It’s been more than 20 years since former prime minister John Howard described the Anzac legend as “a story of great valour under fire, unity of purpose and a willingness to fight against the odds that has helped to define what it means to be an Australian”.
It was in response to the peaceful death of the last Anzac, Alec Campbell.
As Anzac Day approaches, Military Shop is hosting the Voices of Anzac campaign, calling for everyone and all to share their stories, memories and reflections on what Anzac means to them.
It aims to crowdsource storytelling to create awareness, start a dialogue and keep the Anzac spirit alive, even as we lose our citizens with first-hand memories.
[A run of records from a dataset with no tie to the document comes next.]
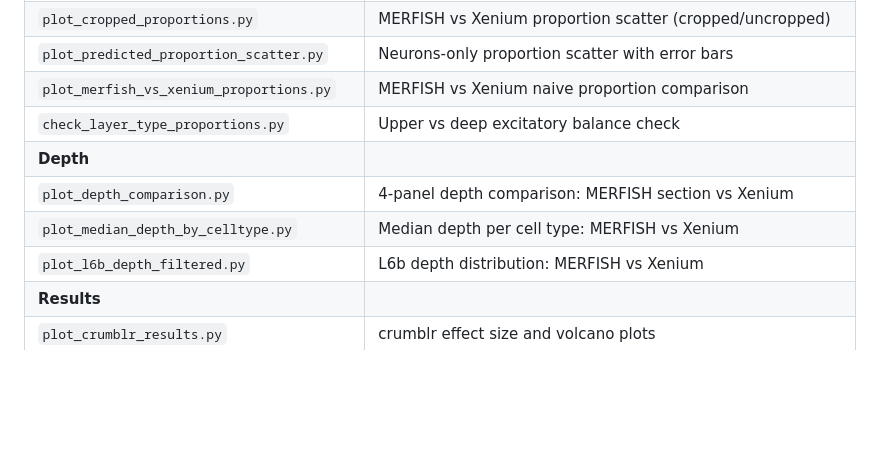
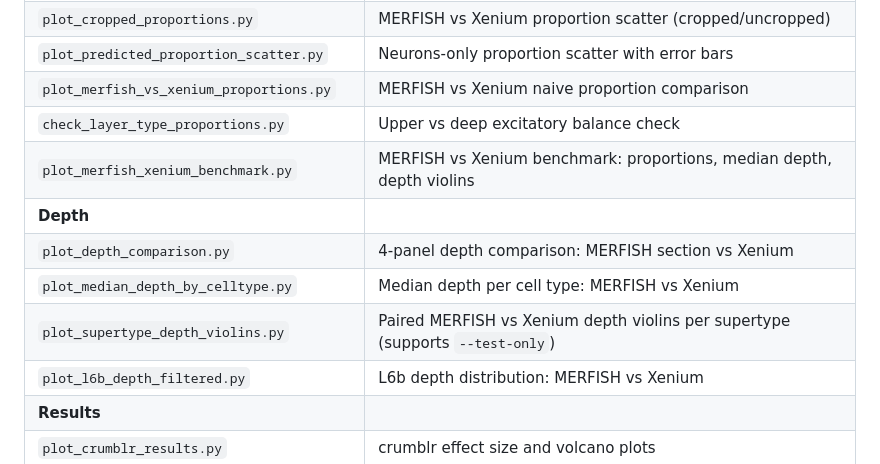
Before and after one commit to stripathy/SCZ_Xenium, a Markdown page: README.md, the part around the change. Rendered like a GitHub page; blank space fills up the shorter version.

Commit message:
Add missing analysis scripts to README table
Added plot_supertype_depth_violins.py and plot_merfish_xenium_benchmark.py
to the analysis scripts table in README.md.

Co-Authored-By: Claude Opus 4.6 <noreply@anthropic.com>

```diff
--- a/README.md
+++ b/README.md
@@ -253,9 +253,11 @@ Downstream statistical analyses comparing SCZ vs. Control. Configuration is cent
 | `plot_predicted_proportion_scatter.py` | Neurons-only proportion scatter with error bars |
 | `plot_merfish_vs_xenium_proportions.py` | MERFISH vs Xenium naive proportion comparison |
 | `check_layer_type_proportions.py` | Upper vs deep excitatory balance check |
+| `plot_merfish_xenium_benchmark.py` | MERFISH vs Xenium benchmark: proportions, median depth, depth violins |
 | **Depth** | |
 | `plot_depth_comparison.py` | 4-panel depth comparison: MERFISH section vs Xenium |
 | `plot_median_depth_by_celltype.py` | Median depth per cell type: MERFISH vs Xenium |
+| `plot_supertype_depth_violins.py` | Paired MERFISH vs Xenium depth violins per supertype (supports `--test-only`) |
 | `plot_l6b_depth_filtered.py` | L6b depth distribution: MERFISH vs Xenium |
 | **Results** | |
 | `plot_crumblr_results.py` | crumblr effect size and volcano plots |
```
Stories can be submitted by posting on Facebook or Instagram under the #voicesofanzac hashtag, or submitting directly to Military Shop by email, for inclusion on the Military Shop website, Facebook and Instagram.
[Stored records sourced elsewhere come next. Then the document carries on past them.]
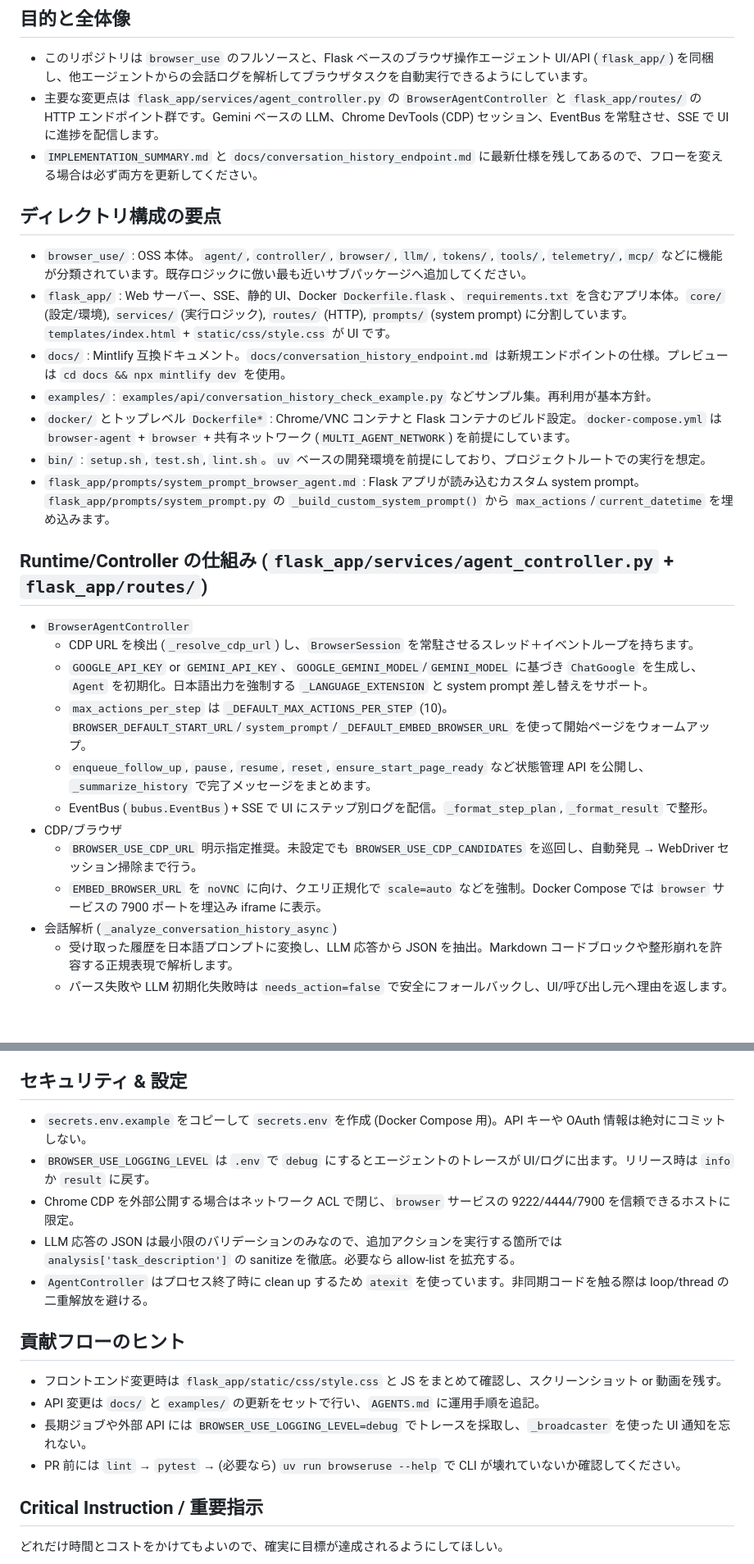
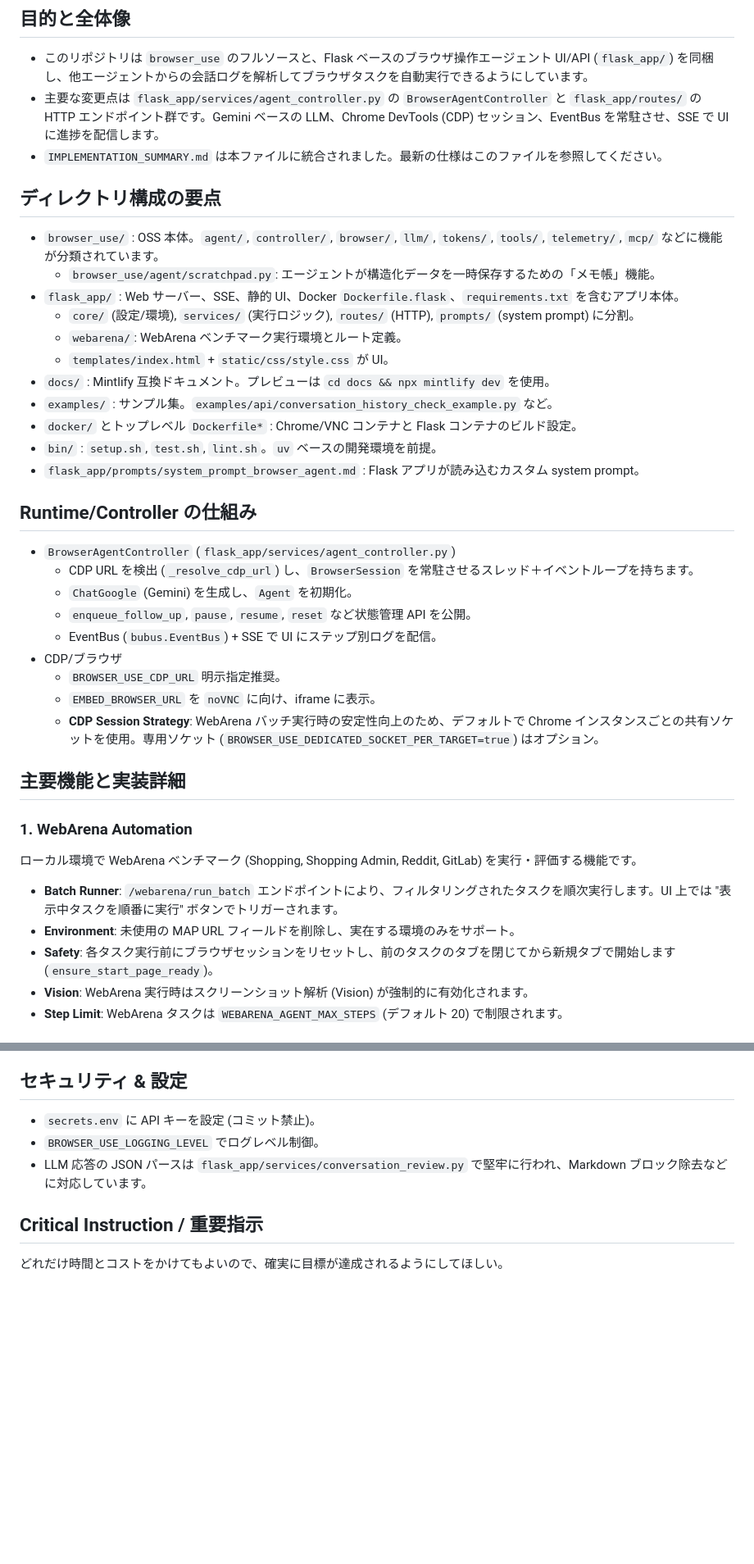
Before and after one commit to kota-kawa/Browser-Agent, a Markdown page: AGENTS.md, 2 parts joined by grey strips. Shown: that part at 82% size. Drawn GitHub-style; blank space fills up the shorter version.

```diff
--- a/AGENTS.md
+++ b/AGENTS.md
@@ -3,27 +3,39 @@
 ## 目的と全体像
 - このリポジトリは `browser_use` のフルソースと、Flask ベースのブラウザ操作エージェント UI/API (`flask_app/`) を同梱し、他エージェントからの会話ログを解析してブラウザタスクを自動実行できるようにしています。
 - 主要な変更点は `flask_app/services/agent_controller.py` の `BrowserAgentController` と `flask_app/routes/` の HTTP エンドポイント群です。Gemini ベースの LLM、Chrome DevTools (CDP) セッション、EventBus を常駐させ、SSE で UI に進捗を配信します。
-- `IMPLEMENTATION_SUMMARY.md` と `docs/conversation_history_endpoint.md` に最新仕様を残してあるので、フローを変える場合は必ず両方を更新してください。
+- `IMPLEMENTATION_SUMMARY.md` は本ファイルに統合されました。最新の仕様はこのファイルを参照してください。
 
 ## ディレクトリ構成の要点
-- `browser_use/` : OSS 本体。`agent/`, `controller/`, `browser/`, `llm/`, `tokens/`, `tools/`, `telemetry/`, `mcp/` などに機能が分類されています。既存ロジックに倣い最も近いサブパッケージへ追加してください。
-- `flask_app/` : Web サーバー、SSE、静的 UI、Docker `Dockerfile.flask`、`requirements.txt` を含むアプリ本体。`core/` (設定/環境), `services/` (実行ロジック), `routes/` (HTTP), `prompts/` (system prompt) に分割しています。`templates/index.html` + `static/css/style.css` が UI です。
-- `docs/` : Mintlify 互換ドキュメント。`docs/conversation_history_endpoint.md` は新規エンドポイントの仕様。プレビューは `cd docs && npx mintlify dev` を使用。
-- `examples/` : `examples/api/conversation_history_check_example.py` などサンプル集。再利用が基本方針。
-- `docker/` とトップレベル `Dockerfile*` : Chrome/VNC コンテナと Flask コンテナのビルド設定。`docker-compose.yml` は `browser-agent` + `browser` + 共有ネットワーク (`MULTI_AGENT_NETWORK`) を前提にしています。
-- `bin/` : `setup.sh`, `test.sh`, `lint.sh`。`uv` ベースの開発環境を前提にしており、プロジェクトルートでの実行を想定。
-- `flask_app/prompts/system_prompt_browser_agent.md` : Flask アプリが読み込むカスタム system prompt。`flask_app/prompts/system_prompt.py` の `_build_custom_system_prompt()` から `max_actions`/`current_datetime` を埋め込みます。
+- `browser_use/` : OSS 本体。`agent/`, `controller/`, `browser/`, `llm/`, `tokens/`, `tools/`, `telemetry/`, `mcp/` などに機能が分類されています。
+  - `browser_use/agent/scratchpad.py`: エージェントが構造化データを一時保存するための「メモ帳」機能。
+- `flask_app/` : Web サーバー、SSE、静的 UI、Docker `Dockerfile.flask`、`requirements.txt` を含むアプリ本体。
+  - `core/` (設定/環境), `services/` (実行ロジック), `routes/` (HTTP), `prompts/` (system prompt) に分割。
+  - `webarena/`: WebArena ベンチマーク実行環境とルート定義。
+  - `templates/index.html` + `static/css/style.css` が UI。
+- `docs/` : Mintlify 互換ドキュメント。プレビューは `cd docs && npx mintlify dev` を使用。
+- `examples/` : サンプル集。`examples/api/conversation_history_check_example.py` など。
+- `docker/` とトップレベル `Dockerfile*` : Chrome/VNC コンテナと Flask コンテナのビルド設定。
+- `bin/` : `setup.sh`, `test.sh`, `lint.sh`。`uv` ベースの開発環境を前提。
+- `flask_app/prompts/system_prompt_browser_agent.md` : Flask アプリが読み込むカスタム system prompt。
 
-## Runtime/Controller の仕組み (`flask_app/services/agent_controller.py` + `flask_app/routes/`)
-- `BrowserAgentController`
+## Runtime/Controller の仕組み
+- `BrowserAgentController` (`flask_app/services/agent_controller.py`)
   - CDP URL を検出 (`_resolve_cdp_url`) し、`BrowserSession` を常駐させるスレッド＋イベントループを持ちます。
-  - `GOOGLE_API_KEY` or `GEMINI_API_KEY`、`GOOGLE_GEMINI_MODEL`/`GEMINI_MODEL` に基づき `ChatGoogle` を生成し、`Agent` を初期化。日本語出力を強制する `_LANGUAGE_EXTENSION` と system prompt 差し替えをサポート。
-  - `max_actions_per_step` は `_DEFAULT_MAX_ACTIONS_PER_STEP` (10)。`BROWSER_DEFAULT_START_URL`/`system_prompt`/`_DEFAULT_EMBED_BROWSER_URL` を使って開始ページをウォームアップ。
-  - `enqueue_follow_up`, `pause`, `resume`, `reset`, `ensure_start_page_ready` など状態管理 API を公開し、`_summarize_history` で完了メッセージをまとめます。
-  - EventBus (`bubus.EventBus`) + SSE で UI にステップ別ログを配信。`_format_step_plan`, `_format_result` で整形。
+  - `ChatGoogle` (Gemini) を生成し、`Agent` を初期化。
+  - `enqueue_follow_up`, `pause`, `resume`, `reset` など状態管理 API を公開。
+  - EventBus (`bubus.EventBus`) + SSE で UI にステップ別ログを配信。
 - CDP/ブラウザ
-  - `BROWSER_USE_CDP_URL` 明示指定推奨。未設定でも `BROWSER_USE_CDP_CANDIDATES` を巡回し、自動発見 → WebDriver セッション掃除まで行う。
-  - `EMBED_BROWSER_URL` を `noVNC` に向け、クエリ正規化で `scale=auto` などを強制。Docker Compose では `browser` サービスの 7900 ポートを埋込み iframe に表示。
-- 会話解析 (`_analyze_conversation_history_async`)
-  - 受け取った履歴を日本語プロンプトに変換し、LLM 応答から JSON を抽出。Markdown コードブロックや整形崩れを許容する正規表現で解析します。
-  - パース失敗や LLM 初期化失敗時は `needs_action=false` で安全にフォールバックし、UI/呼び出し元へ理由を返します。
+  - `BROWSER_USE_CDP_URL` 明示指定推奨。
+  - `EMBED_BROWSER_URL` を `noVNC` に向け、iframe に表示。
+  - **CDP Session Strategy**: WebArena バッチ実行時の安定性向上のため、デフォルトで Chrome インスタンスごとの共有ソケットを使用。専用ソケット (`BROWSER_USE_DEDICATED_SOCKET_PER_TARGET=true`) はオプション。
+
+## 主要機能と実装詳細
+
+### 1. WebArena Automation
+ローカル環境で WebArena ベンチマーク (Shopping, Shopping Admin, Reddit, GitLab) を実行・評価する機能です。
+- **Batch Runner**: `/webarena/run_batch` エンドポイントにより、フィルタリングされたタスクを順次実行します。UI 上では "表示中タスクを順番に実行" ボタンでトリガーされます。
+- **Environment**: 未使用の MAP URL フィールドを削除し、実在する環境のみをサポート。
+- **Safety**: 各タスク実行前にブラウザセッションをリセットし、前のタスクのタブを閉じてから新規タブで開始します (`ensure_start_page_ready`)。
+- **Vision**: WebArena 実行時はスクリーンショット解析 (Vision) が強制的に有効化されます。
+- **Step Limit**: WebArena タスクは `WEBARENA_AGENT_MAX_STEPS` (デフォルト 20) で制限されます。
+
@@ -67,16 +93,8 @@
 
 ## セキュリティ & 設定
-- `secrets.env.example` をコピーして `secrets.env` を作成 (Docker Compose 用)。API キーや OAuth 情報は絶対にコミットしない。
-- `BROWSER_USE_LOGGING_LEVEL` は `.env` で `debug` にするとエージェントのトレースが UI/ログに出ます。リリース時は `info` か `result` に戻す。
-- Chrome CDP を外部公開する場合はネットワーク ACL で閉じ、`browser` サービスの 9222/4444/7900 を信頼できるホストに限定。
-- LLM 応答の JSON は最小限のバリデーションのみなので、追加アクションを実行する箇所では `analysis['task_description']` の sanitize を徹底。必要なら allow-list を拡充する。
-- `AgentController` はプロセス終了時に clean up するため `atexit` を使っています。非同期コードを触る際は loop/thread の二重解放を避ける。
-
-## 貢献フローのヒント
-- フロントエンド変更時は `flask_app/static/css/style.css` と JS をまとめて確認し、スクリーンショット or 動画を残す。
-- API 変更は `docs/` と `examples/` の更新をセットで行い、`AGENTS.md` に運用手順を追記。
-- 長期ジョブや外部 API には `BROWSER_USE_LOGGING_LEVEL=debug` でトレースを採取し、`_broadcaster` を使った UI 通知を忘れない。
-- PR 前には `lint` → `pytest` → (必要なら) `uv run browseruse --help` で CLI が壊れていないか確認してください。
+- `secrets.env` に API キーを設定 (コミット禁止)。
+- `BROWSER_USE_LOGGING_LEVEL` でログレベル制御。
+- LLM 応答の JSON パースは `flask_app/services/conversation_review.py` で堅牢に行われ、Markdown ブロック除去などに対応しています。
 
 ## Critical Instruction / 重要指示
 どれだけ時間とコストをかけてもよいので、確実に目標が達成されるようにしてほしい。
```
Also changed, not shown: other parts of AGENTS.md (+42 -28 lines), IMPLEMENTATION_SUMMARY.md (deleted, +0 -386 lines).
Caris Ebeling, who created a video while promoting the campaign, said by igniting a meaningful discussion, the campaign sought to create a “more nuanced and inclusive understanding of an important part of our national identity”.
“Australians have unique and personal interpretations of what the Anzac spirit embodies,” she said.
“Our primary objective is to generate community awareness surrounding Anzac Day and the Anzac spirit.
“However, we also aspire to cultivate an atmosphere of open dialogue, where diverse perceptions and personal stories can be shared and celebrated.”
The campaign also aims to shine a light on the veterans and active service members whose selfless sacrifices may have been overlooked or forgotten.
“By doing so, we can honour their bravery and instil a deeper appreciation for their contributions to our nation’s history and future,” Caris said.
In his submission, Nigel Allsopp of the Australian War Animal Memorial Organisation implores: “This Anzac Day, when we remember the sacrifices of our members of the armed forces in Australia both past and present, please spare a thought for all the animals that have also served this nation in times of war.”
Another participant, Stephen Davie says: “As an Australian not born to this beautiful country, I have been inspired by everyday Australians to understand what it is to be an Australian, by their respect and gratitude to those who have served our great nation. In each I see the values of the Anzac spirit: respect, courage, ingenuity, endurance, humour and mateship. Virtues born on the beaches of Gallipoli over 100 years ago.”
In his video, fifth-generation serviceman and Vietnam vet Bruce Jeffrey touches on the impact of war on family and mental health.
“Our families are not untouched by the scars and mental trauma that war and military service can cause. Anzac Day gives us a chance to wrap our arms around each other and be thankful that we have a family to support us,” he says.
“As we know, not everybody that returns from war has the support of loved ones to help them fight the demons that remain long after their service ends.
“Anzac Day to our family means legacy. As we age, we have made sure that our children and grandchildren are brought up knowing about the Anzac legend, what Anzac Day means and how important it is to commemorate and pause to reflect on the sacrifices of others.”
Caris said reflecting on the Anzac spirit was not only important for those who served and their families.
Everyone can have valuable reflections on those whose sacrifices made possible the country we live in today.
“As years go on, and older generations get older, it’s easy to forget that,” she said.
“We need to keep people talking about it and keep that story alive. Perhaps even open people’s eyes to a new perspective.”
Post your Voices of Anzac video on Facebook or Instagram with the #voicesofanzac hashtag or email it to email@example.com for inclusion on the Military Shop website, Facebook and Instagram.